DataSheet1_The structural, dynamic, and thermodynamic basis of darunavir resistance of a heavily mutated HIV-1 protease using molecular dynamics simulation.docx
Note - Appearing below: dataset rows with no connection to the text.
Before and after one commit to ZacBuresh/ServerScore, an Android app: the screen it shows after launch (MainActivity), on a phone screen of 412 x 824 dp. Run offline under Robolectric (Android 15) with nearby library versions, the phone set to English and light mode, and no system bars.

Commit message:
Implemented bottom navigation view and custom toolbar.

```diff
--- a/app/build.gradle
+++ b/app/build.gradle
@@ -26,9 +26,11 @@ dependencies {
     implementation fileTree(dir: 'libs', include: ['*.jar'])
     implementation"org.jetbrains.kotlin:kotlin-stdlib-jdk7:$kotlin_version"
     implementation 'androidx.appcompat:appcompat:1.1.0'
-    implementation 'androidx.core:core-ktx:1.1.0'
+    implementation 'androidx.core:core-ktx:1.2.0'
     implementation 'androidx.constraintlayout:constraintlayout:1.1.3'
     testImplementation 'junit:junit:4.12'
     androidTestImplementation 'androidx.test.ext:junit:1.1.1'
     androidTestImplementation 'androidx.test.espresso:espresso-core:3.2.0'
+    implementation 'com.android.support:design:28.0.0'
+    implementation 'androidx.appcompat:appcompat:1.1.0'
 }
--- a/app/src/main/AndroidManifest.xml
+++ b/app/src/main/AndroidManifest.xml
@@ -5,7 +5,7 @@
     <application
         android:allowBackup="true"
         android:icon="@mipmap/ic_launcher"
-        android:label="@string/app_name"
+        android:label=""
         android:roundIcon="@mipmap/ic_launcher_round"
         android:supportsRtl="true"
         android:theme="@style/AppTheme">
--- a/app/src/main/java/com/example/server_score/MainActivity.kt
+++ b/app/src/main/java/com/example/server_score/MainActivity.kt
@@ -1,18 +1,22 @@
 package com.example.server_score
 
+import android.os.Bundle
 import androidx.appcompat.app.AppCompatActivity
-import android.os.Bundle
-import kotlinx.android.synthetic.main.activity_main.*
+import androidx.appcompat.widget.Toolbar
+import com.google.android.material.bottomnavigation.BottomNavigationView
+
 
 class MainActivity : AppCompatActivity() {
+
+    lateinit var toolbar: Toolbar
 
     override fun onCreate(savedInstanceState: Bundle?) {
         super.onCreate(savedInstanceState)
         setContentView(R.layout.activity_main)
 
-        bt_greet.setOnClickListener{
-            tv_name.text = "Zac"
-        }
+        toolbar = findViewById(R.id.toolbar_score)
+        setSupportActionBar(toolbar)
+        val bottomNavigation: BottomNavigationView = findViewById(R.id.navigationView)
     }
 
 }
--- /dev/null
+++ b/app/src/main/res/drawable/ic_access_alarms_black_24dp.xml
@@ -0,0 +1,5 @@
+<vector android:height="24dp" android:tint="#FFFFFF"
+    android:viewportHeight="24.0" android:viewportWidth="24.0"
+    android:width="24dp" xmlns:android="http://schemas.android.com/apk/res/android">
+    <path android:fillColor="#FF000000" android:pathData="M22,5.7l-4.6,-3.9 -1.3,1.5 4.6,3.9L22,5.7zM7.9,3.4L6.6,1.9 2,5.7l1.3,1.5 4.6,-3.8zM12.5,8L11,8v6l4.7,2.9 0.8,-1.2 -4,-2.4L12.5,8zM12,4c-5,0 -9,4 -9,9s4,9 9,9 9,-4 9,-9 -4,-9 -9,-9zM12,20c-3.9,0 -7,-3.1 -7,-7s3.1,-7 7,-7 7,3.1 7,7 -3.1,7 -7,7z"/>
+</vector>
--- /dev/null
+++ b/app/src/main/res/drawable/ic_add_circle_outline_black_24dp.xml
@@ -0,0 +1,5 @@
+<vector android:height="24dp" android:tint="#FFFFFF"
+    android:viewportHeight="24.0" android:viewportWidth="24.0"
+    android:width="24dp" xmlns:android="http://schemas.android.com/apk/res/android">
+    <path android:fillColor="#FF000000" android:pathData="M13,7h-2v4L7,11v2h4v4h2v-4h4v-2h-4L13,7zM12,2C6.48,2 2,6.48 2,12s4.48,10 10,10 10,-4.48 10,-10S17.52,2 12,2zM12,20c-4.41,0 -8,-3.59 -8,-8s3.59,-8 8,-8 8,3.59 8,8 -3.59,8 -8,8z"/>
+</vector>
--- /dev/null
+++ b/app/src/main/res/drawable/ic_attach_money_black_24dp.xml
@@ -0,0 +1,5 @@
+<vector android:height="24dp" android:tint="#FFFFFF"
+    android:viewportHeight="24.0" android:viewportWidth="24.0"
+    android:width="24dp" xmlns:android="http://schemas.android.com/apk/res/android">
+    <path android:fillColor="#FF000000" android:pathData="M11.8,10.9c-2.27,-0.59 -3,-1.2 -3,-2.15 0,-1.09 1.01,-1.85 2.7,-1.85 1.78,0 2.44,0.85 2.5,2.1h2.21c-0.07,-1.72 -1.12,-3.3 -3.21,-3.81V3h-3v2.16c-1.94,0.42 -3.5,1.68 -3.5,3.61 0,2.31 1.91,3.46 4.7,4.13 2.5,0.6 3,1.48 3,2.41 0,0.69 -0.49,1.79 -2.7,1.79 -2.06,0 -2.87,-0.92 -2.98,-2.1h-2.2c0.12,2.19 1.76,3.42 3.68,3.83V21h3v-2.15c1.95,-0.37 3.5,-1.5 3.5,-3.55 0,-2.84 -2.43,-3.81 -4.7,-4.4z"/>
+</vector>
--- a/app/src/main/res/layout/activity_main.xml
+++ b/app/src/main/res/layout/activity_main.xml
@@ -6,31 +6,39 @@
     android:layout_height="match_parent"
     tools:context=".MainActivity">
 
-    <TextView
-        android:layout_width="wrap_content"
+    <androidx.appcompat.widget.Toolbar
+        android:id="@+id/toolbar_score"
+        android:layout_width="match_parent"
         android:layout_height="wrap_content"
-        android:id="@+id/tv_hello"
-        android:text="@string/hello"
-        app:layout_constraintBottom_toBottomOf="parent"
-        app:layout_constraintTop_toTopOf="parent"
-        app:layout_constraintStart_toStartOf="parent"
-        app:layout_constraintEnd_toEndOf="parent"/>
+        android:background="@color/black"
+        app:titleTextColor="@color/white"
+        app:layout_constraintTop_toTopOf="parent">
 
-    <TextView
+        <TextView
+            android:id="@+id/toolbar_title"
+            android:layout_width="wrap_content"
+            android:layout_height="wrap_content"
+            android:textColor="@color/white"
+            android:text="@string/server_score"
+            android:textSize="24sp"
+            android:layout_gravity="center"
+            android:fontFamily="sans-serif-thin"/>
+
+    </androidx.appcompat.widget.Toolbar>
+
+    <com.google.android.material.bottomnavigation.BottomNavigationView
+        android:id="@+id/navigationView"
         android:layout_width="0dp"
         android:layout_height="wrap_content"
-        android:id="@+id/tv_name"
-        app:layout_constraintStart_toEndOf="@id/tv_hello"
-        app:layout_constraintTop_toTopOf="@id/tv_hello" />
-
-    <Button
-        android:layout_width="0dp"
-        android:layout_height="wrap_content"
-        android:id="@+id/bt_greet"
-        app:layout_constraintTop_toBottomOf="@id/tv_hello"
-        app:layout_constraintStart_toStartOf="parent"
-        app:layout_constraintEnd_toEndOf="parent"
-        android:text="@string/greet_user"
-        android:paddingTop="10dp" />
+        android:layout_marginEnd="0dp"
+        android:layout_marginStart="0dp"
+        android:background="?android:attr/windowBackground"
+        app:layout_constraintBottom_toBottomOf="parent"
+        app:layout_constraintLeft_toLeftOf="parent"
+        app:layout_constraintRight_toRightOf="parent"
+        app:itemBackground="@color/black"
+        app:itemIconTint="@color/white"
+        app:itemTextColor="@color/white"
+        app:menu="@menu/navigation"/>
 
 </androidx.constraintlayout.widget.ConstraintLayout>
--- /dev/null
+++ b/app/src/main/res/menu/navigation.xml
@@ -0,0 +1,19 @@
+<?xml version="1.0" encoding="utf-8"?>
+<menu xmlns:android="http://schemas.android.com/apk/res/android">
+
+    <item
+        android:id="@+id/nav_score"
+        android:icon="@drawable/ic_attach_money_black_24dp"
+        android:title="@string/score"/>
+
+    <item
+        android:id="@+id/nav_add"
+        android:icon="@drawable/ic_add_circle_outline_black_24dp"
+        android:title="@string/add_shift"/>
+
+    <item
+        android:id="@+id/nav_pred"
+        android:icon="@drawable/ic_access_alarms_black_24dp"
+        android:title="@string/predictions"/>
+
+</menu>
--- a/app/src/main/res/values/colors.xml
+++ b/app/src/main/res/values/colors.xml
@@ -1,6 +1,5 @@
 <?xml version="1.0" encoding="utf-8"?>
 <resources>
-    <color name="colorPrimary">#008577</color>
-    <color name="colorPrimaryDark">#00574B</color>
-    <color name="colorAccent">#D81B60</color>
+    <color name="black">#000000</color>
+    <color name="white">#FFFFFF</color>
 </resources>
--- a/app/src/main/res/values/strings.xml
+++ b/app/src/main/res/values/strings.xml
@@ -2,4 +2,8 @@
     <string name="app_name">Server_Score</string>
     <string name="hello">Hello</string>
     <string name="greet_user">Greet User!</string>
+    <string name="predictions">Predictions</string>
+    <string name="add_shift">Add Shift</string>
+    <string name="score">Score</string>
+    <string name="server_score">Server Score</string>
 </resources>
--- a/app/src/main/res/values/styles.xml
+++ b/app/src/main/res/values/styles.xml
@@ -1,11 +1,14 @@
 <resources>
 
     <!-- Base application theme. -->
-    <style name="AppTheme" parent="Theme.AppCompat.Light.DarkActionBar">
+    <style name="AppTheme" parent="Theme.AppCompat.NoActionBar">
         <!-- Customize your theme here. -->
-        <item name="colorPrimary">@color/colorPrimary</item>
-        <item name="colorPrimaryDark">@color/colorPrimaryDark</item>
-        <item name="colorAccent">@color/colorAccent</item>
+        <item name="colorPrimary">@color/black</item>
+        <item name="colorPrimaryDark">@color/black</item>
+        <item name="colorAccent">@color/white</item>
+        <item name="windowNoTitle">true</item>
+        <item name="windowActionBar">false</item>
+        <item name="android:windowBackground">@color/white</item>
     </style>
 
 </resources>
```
The human immunodeficiency virus type 1 protease (HIV-1 PR) is an important enzyme in the life cycle of the HIV virus. It cleaves inactive pre-proteins of the virus and changes them into active proteins. Darunavir (DRV) suppresses the wild-type HIV-1 PR (WT-Pr) activity but cannot inhibit some mutant resistant forms (MUT-Pr). Increasing knowledge about the resistance mechanism can be helpful for designing more effective inhibitors. In this study, the mechanism of resistance of a highly MUT-Pr strain against DRV was investigated. For this purpose, complexes of DRV with WT-Pr (WT-Pr-D) and MUT-Pr (MUT-Pr-D) were studied by all-atom molecular dynamics simulation in order to extract the dynamic and energetic properties. Our data revealed that mutations increased the flap-tip flexibility due to the reduction of the flap-flap hydrophobic interactions. So, the protease’s conformation changed from a closed state to a semi-open state that can facilitate the disjunction of DRV from the active site. On the other hand, energy analysis limited to the final basins of the energy landscape indicated that the entropy of binding of DRV to MUT-Pr was more favorable than that of WT-Pr. However, the enthalpy penalty overcomes it and makes binding more unfavorable relative to the WT-Pr. The unfavorable interaction of DRV with R8, I50, I84, D25′, and A28′ residues in MUT-Pr-D relative to WT-Pr-D is the reason for this enthalpy penalty. Thus, mutations drive resistance to DRV. The hydrogen bond analysis showed that compared with WT-Pr, the hydrogen bonds between DRV and the active-site residues of MUT-Pr were disrupted.